When someone fills out our interest form, I follow up with a call and discuss their school, their goals, and how the program aligns with them. I give additional guidance based on the goals they express. For example, a student in Virginia was concerned about testing policy in his school that perpetuates inequality in his district. I pointed him to the discussion guides on Access & Affordability and Diversity & Inclusion to help him get a conversation started in his community. He was then given access to our Slack Channel, where he collaborates with other chapter leaders. The chapter is now looking to create a collective student action toward more equitable school admissions standards. They are excited to begin engaging in calls with all chapter leaders starting next month.
6. The X Factor: What is different about your project compared to other programs or solutions already out there?

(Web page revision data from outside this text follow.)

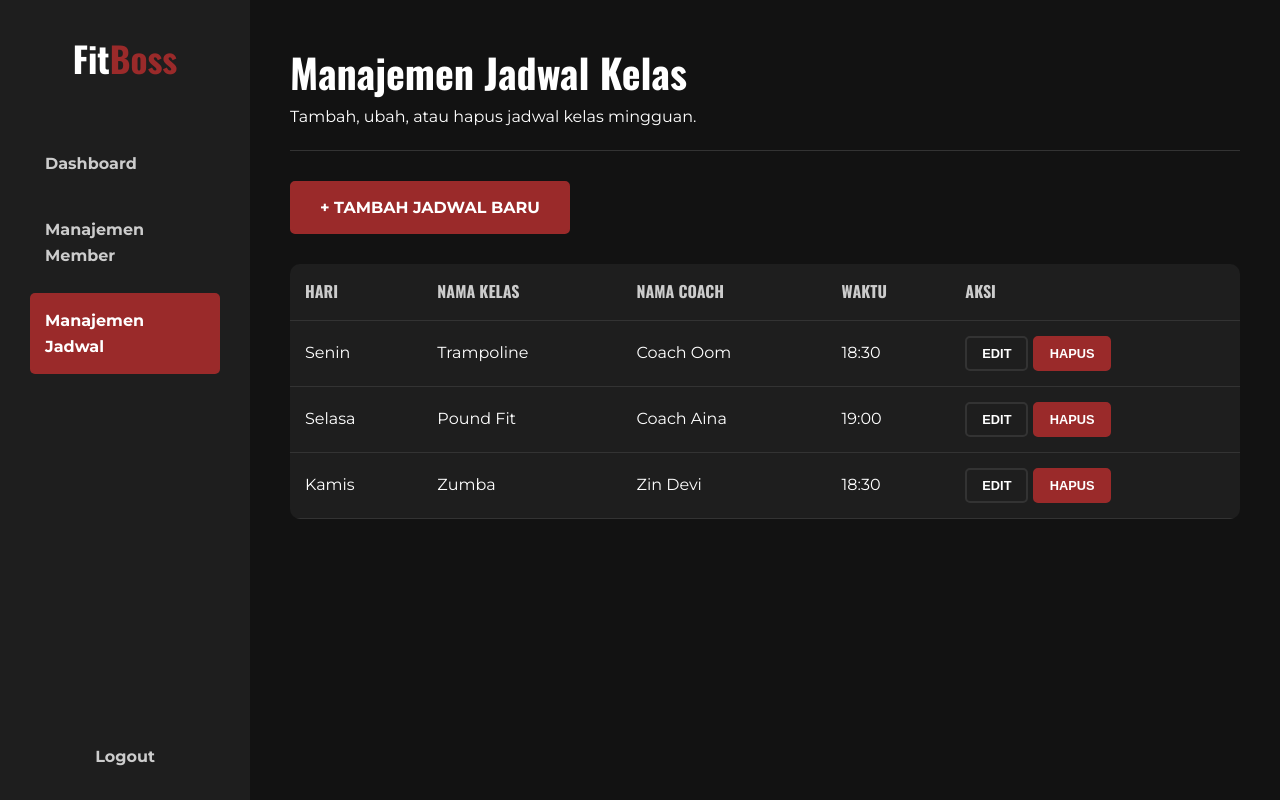
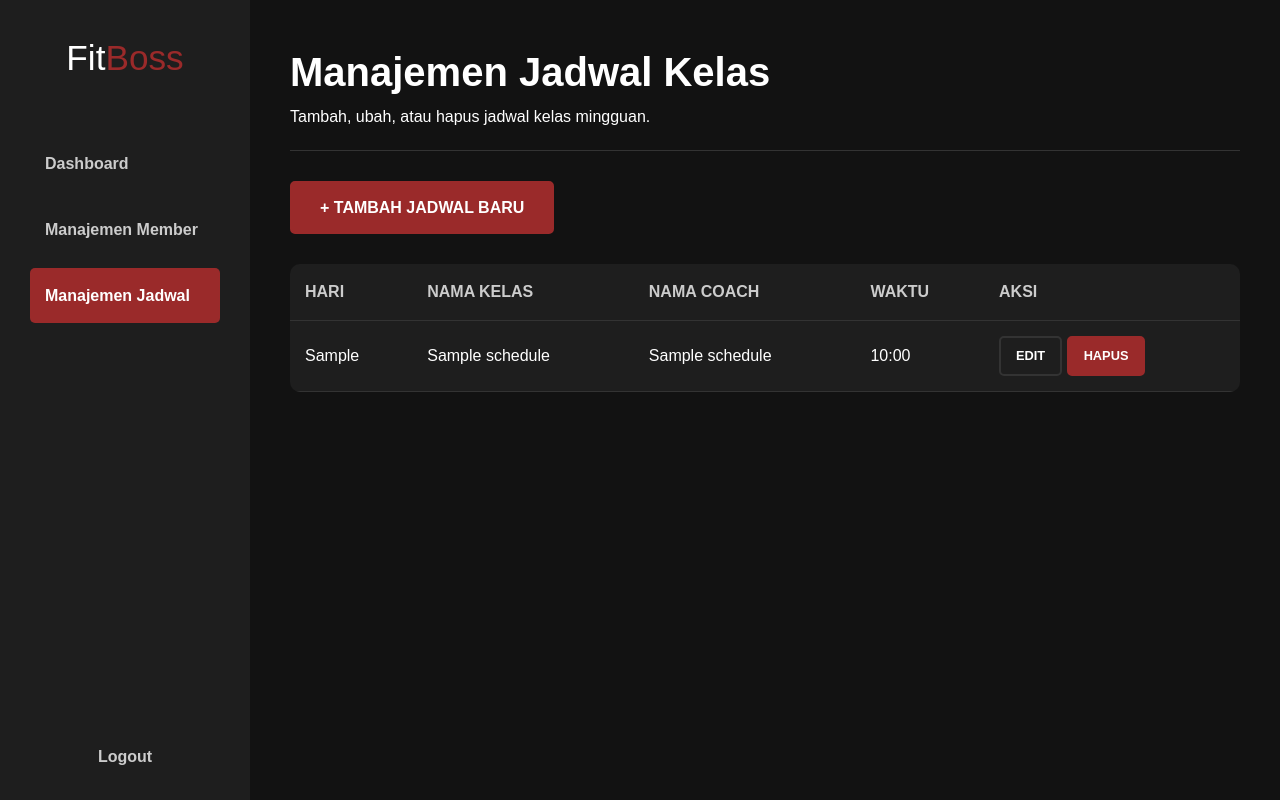
Before and after one commit to fitrijssaputri31/fitbossgym, a PHP site: page /admin/schedule.php in a window 1280 px wide. Run offline with PHP 8.4, Linux system fonts and the light colour scheme; a user stored in the database is signed in; tables that the repository leaves empty hold one stand-in row (values such as "Sample post").

Commit message:
update fungsi halaman dashboard admin

```diff
--- a/admin/admin-add-schedule.php
+++ b/admin/admin-add-schedule.php
@@ -21,7 +21,7 @@
             </header>
 
             <div class="form-card">
-                <form action="#" method="POST">
+                <form action="proses-tambah-jadwal.php" method="POST">
                     <div class="input-group">
                         <label for="hari">Hari</label>
                         <select id="hari" name="hari" required>
--- a/admin/admin-gagal.php
+++ b/admin/admin-gagal.php
@@ -21,8 +21,7 @@
                     <h2 class="status-title">Terjadi Kesalahan!</h2>
                     <p class="status-subtitle">Data gagal disimpan karena terjadi kesalahan. Silakan periksa kembali data yang Anda masukkan.</p>
                     <div class="status-actions">
-                        <a href="admin-add-schedule.html" class="btn btn-primary">Kembali ke Formulir</a>
-                    </div>
+                        <a href="schedule.php" class="btn btn-primary">Kembali ke Daftar Jadwal</a>
                 </div>
             </div>
         </main>
--- a/admin/admin-sukses.php
+++ b/admin/admin-sukses.php
@@ -22,7 +22,7 @@
                     <p class="status-subtitle">Jadwal kelas baru telah berhasil ditambahkan ke dalam sistem.</p>
                     <div class="status-actions">
                         <a href="admin-add-schedule.html" class="btn btn-secondary">Tambah Data Lagi</a>
-                        <a href="schedule.html" class="btn btn-primary">Kembali ke Daftar Jadwal</a>
+                        <a href="schedule.php" class="btn btn-primary">Kembali ke Daftar Jadwal</a>
                     </div>
                 </div>
             </div>
--- a/admin/schedule.php
+++ b/admin/schedule.php
@@ -1,3 +1,18 @@
+<?php
+session_start();
+require '../koneksi.php';
+
+// Cek keamanan: pastikan hanya admin yang bisa mengakses halaman ini
+if (!isset($_SESSION['role']) || $_SESSION['role'] !== 'admin') {
+    header("Location: ../admin-login.html");
+    exit();
+}
+
+// Ambil semua data jadwal dari database, diurutkan berdasarkan hari dan waktu
+$sql = "SELECT * FROM class_schedule ORDER BY FIELD(day_of_week, 'Senin', 'Selasa', 'Rabu', 'Kamis', 'Jumat', 'Sabtu'), class_time";
+$result = mysqli_query($koneksi, $sql);
+?>
+
 <!DOCTYPE html>
 <html lang="id">
 <head>
@@ -5,33 +20,11 @@
     <meta name="viewport" content="width=device-width, initial-scale=1.0">
     <title>Manajemen Jadwal - Admin FitBoss</title>
     <link rel="stylesheet" href="../style.css">
-    <link rel="preconnect" href="https://fonts.googleapis.com">
-    <link rel="preconnect" href="https://fonts.gstatic.com" crossorigin>
-    <link href="https://fonts.googleapis.com/css2?family=Montserrat:wght@400;700&family=Oswald:wght@700&display=swap" rel="stylesheet">
     </head>
 <body>
 
     <div class="admin-wrapper">
-        <aside class="sidebar">
-    <a href="../index.html" class="logo sidebar-logo">Fit<span>Boss</span></a>
-    <nav class="sidebar-nav">
-        <ul>
-            <li class="<?php echo basename($_SERVER['PHP_SELF']) == 'dashboard.php' ? 'active' : ''; ?>">
-                <a href="dashboard.php">Dashboard</a>
-            </li>
-            <li class="<?php echo basename($_SERVER['PHP_SELF']) == 'member.php' ? 'active' : ''; ?>">
-                <a href="member.php">Manajemen Member</a>
-            </li>
-            <li class="<?php echo basename($_SERVER['PHP_SELF']) == 'schedule.php' ? 'active' : ''; ?>">
-                <a href="schedule.php">Manajemen Jadwal</a>
-            </li>
-
-        </ul>
-    </nav>
-    <div class="sidebar-footer">
-        <a href="../logout.php" class="logout-link">Logout</a>
-    </div>
-</aside>
+        <?php include 'sidebar.php'; ?>
 
         <main class="main-content">
             <header class="admin-header">
@@ -40,7 +33,7 @@
             </header>
 
             <div class="toolbar">
-                <a href="admin-add-schedule.html" class="btn btn-primary">+ Tambah Jadwal Baru</a>
+                <a href="admin-add-schedule.php" class="btn btn-primary">+ Tambah Jadwal Baru</a>
             </div>
 
             <div class="table-container">
@@ -55,36 +48,29 @@
                         </tr>
                     </thead>
                     <tbody>
+                        <?php
+                        // Cek apakah ada data yang ditemukan
+                        if (mysqli_num_rows($result) > 0) {
+                            // Looping untuk menampilkan setiap baris data
+                            while ($schedule = mysqli_fetch_assoc($result)) {
+                        ?>
                             <tr>
-                            <td>Senin</td>
-                            <td>Trampoline</td>
-                            <td>Coach Oom</td>
-                            <td>18:30</td>
+                                <td><?php echo htmlspecialchars($schedule['day_of_week']); ?></td>
+                                <td><?php echo htmlspecialchars($schedule['class_name']); ?></td>
+                                <td><?php echo htmlspecialchars($schedule['coach_name']); ?></td>
+                                <td><?php echo date('H:i', strtotime($schedule['class_time'])); ?></td>
                                 <td>
-                                <button class="btn btn-sm btn-secondary">Edit</button>
-                                <button class="btn btn-sm btn-danger">Hapus</button>
+                                    <a href="admin-edit-schedule.php?id=<?php echo $schedule['id']; ?>" class="btn btn-sm btn-secondary">Edit</a>
+                                    <a href="proses-hapus-jadwal.php?id=<?php echo $schedule['id']; ?>" class="btn btn-sm btn-danger" onclick="return confirm('Apakah Anda yakin ingin menghapus jadwal ini?');">Hapus</a>
                                 </td>
                             </tr>
-                        <tr>
-                            <td>Selasa</td>
-                            <td>Pound Fit</td>
-                            <td>Coach Aina</td>
-                            <td>19:00</td>
-                            <td>
-                                <button class="btn btn-sm btn-secondary">Edit</button>
-                                <button class="btn btn-sm btn-danger">Hapus</button>
-                            </td>
-                        </tr>
-                         <tr>
-                            <td>Kamis</td>
-                            <td>Zumba</td>
-                            <td>Zin Devi</td>
-                            <td>18:30</td>
-                            <td>
-                                <button class="btn btn-sm btn-secondary">Edit</button>
-                                <button class="btn btn-sm btn-danger">Hapus</button>
-                            </td>
-                        </tr>
+                        <?php
+                            } // Akhir dari loop while
+                        } else {
+                            // Tampilkan pesan jika tabel kosong
+                            echo "<tr><td colspan='5' style='text-align:center;'>Belum ada jadwal kelas yang ditambahkan.</td></tr>";
+                        }
+                        ?>
                     </tbody>
                 </table>
             </div>
```
Also changed, not shown: admin/admin-edit-schedule.php (added, +88 -0 lines), admin/proses-edit-jadwal.php (added, +48 -0 lines), admin/proses-hapus-jadwal.php (added, +34 -0 lines), admin/proses-tambah-jadwal.php (added, +38 -0 lines). Lines whose indentation alone changed are shown as unchanged.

Our chapters are locally-focused but nationally connected. Our chapters focus on policy in their schools because we believe this is where students have the greatest initial impact. But we also recognize the potential for collaboration within a group of students with such diverse experiences. So our monthly meetings and Slack channel are places where students can serve as mentors, sounding boards, and support groups for one another. Ex; A chapter in a NY school advocating for gender-neutral bathrooms might learn from a chapter in CA who did this successfully the year prior.

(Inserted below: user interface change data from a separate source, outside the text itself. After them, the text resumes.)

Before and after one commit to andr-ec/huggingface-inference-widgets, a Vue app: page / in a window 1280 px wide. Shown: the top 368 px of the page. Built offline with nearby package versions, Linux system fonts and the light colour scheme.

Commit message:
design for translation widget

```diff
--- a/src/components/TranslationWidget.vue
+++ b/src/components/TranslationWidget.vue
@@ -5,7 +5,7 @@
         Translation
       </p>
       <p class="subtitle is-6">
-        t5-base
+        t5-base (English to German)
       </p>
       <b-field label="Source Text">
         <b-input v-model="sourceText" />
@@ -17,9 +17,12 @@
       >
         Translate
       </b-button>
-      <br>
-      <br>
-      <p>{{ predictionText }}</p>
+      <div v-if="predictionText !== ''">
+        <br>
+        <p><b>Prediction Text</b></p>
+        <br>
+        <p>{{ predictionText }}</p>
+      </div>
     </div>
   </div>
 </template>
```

7. Impact: How has your project made a difference so far?
In the past year we have engaged with over 15 students across the country who have established or are working toward establishing student voice chapters in their schools and communities. These students represent all regions of the United States including South Dakota, New Jersey, South Carolina, New Hampshire, Texas, and California. They are creating chapters that work alongside student government, ones that inform school boards, and ones that collaborate across school districts. They are tackling issues including dress code policy, diversity and inclusivity initiatives, school pride and student engagement, disability awareness and accessibility to name only a few.
8. What’s Next: What are your ideas for taking your project to the next level?

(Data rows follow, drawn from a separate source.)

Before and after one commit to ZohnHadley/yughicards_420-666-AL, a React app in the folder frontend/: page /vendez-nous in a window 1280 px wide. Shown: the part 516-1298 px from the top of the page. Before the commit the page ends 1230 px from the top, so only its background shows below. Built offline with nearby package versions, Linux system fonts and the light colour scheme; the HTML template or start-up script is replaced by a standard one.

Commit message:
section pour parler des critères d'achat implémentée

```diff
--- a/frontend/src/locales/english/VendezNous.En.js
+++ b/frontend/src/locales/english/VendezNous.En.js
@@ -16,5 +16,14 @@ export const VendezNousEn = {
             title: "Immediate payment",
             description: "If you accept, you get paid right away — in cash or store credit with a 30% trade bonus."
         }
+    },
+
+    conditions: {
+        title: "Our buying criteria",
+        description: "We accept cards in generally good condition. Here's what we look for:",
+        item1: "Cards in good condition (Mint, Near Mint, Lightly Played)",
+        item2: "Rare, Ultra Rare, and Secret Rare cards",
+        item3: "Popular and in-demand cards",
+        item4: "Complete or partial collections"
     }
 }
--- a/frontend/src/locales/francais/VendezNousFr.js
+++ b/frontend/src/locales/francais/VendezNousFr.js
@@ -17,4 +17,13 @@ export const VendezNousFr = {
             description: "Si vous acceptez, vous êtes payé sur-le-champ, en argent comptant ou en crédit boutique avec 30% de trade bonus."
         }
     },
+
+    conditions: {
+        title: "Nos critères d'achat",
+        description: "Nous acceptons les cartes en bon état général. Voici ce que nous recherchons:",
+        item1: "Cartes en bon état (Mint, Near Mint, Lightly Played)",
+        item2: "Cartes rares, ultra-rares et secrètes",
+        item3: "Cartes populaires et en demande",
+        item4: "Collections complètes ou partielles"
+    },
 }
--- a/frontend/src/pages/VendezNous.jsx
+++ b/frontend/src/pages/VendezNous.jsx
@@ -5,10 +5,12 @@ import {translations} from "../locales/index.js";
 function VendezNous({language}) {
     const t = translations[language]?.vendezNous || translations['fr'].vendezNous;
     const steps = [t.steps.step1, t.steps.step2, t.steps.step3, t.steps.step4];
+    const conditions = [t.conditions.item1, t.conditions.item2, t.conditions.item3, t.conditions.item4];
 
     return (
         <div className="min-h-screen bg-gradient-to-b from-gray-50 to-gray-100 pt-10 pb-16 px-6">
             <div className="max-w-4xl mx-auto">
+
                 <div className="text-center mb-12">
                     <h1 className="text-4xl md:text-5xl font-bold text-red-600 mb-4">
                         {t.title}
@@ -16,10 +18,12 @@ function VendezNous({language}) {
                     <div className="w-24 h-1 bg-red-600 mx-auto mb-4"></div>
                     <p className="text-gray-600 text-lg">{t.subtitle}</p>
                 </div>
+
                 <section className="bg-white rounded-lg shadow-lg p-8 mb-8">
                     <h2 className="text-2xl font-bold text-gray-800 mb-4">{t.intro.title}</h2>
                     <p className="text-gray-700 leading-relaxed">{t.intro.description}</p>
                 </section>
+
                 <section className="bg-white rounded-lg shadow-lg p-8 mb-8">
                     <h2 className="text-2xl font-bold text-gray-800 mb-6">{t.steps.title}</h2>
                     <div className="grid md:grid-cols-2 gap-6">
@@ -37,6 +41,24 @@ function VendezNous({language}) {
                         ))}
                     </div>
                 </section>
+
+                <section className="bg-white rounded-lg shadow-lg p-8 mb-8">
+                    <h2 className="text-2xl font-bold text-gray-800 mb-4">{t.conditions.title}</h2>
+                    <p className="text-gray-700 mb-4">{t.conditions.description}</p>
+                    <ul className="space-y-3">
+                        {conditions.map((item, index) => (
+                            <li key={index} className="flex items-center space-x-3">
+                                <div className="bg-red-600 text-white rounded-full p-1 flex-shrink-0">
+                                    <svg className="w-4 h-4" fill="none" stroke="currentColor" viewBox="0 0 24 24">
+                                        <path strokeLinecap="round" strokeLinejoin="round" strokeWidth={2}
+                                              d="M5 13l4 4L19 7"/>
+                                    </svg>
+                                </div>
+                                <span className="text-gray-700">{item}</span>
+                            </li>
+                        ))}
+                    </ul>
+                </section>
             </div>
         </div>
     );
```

In December we will put out a large scale push for new chapters. We plan to increase the program’s exposure on our platforms and hope to gain more chapter leaders, especially in areas of the country where we are lacking representation. Next month, we will begin our regular monthly team calls with our network of chapter leaders. We hope these calls will be a place where leaders can connect with each other and a place where we can connect them to adult allies working on related programming and policy. Finally, we will produce more resources that are responsive to the chapters' needs. We are currently compiling a guide that will help students strategize ways to connect with school administrators to successfully advocate for their work.
9. Which of the following types of expertise would be most useful for you?
10. Finances: If applicable, have you mobilized any of the following resources so far?
Help Us Support Diversity! Part 1 [optional] Which of the following categories do you identify with?
Black or African American (for example: African American, Jamaican, Haitian, Nigerian, Ethiopian, Somalian, etc) (8)
Help Us Support Diversity! Part 2 [optional] Do you identify as part of any of the following underrepresented communities?
How did you hear about this challenge?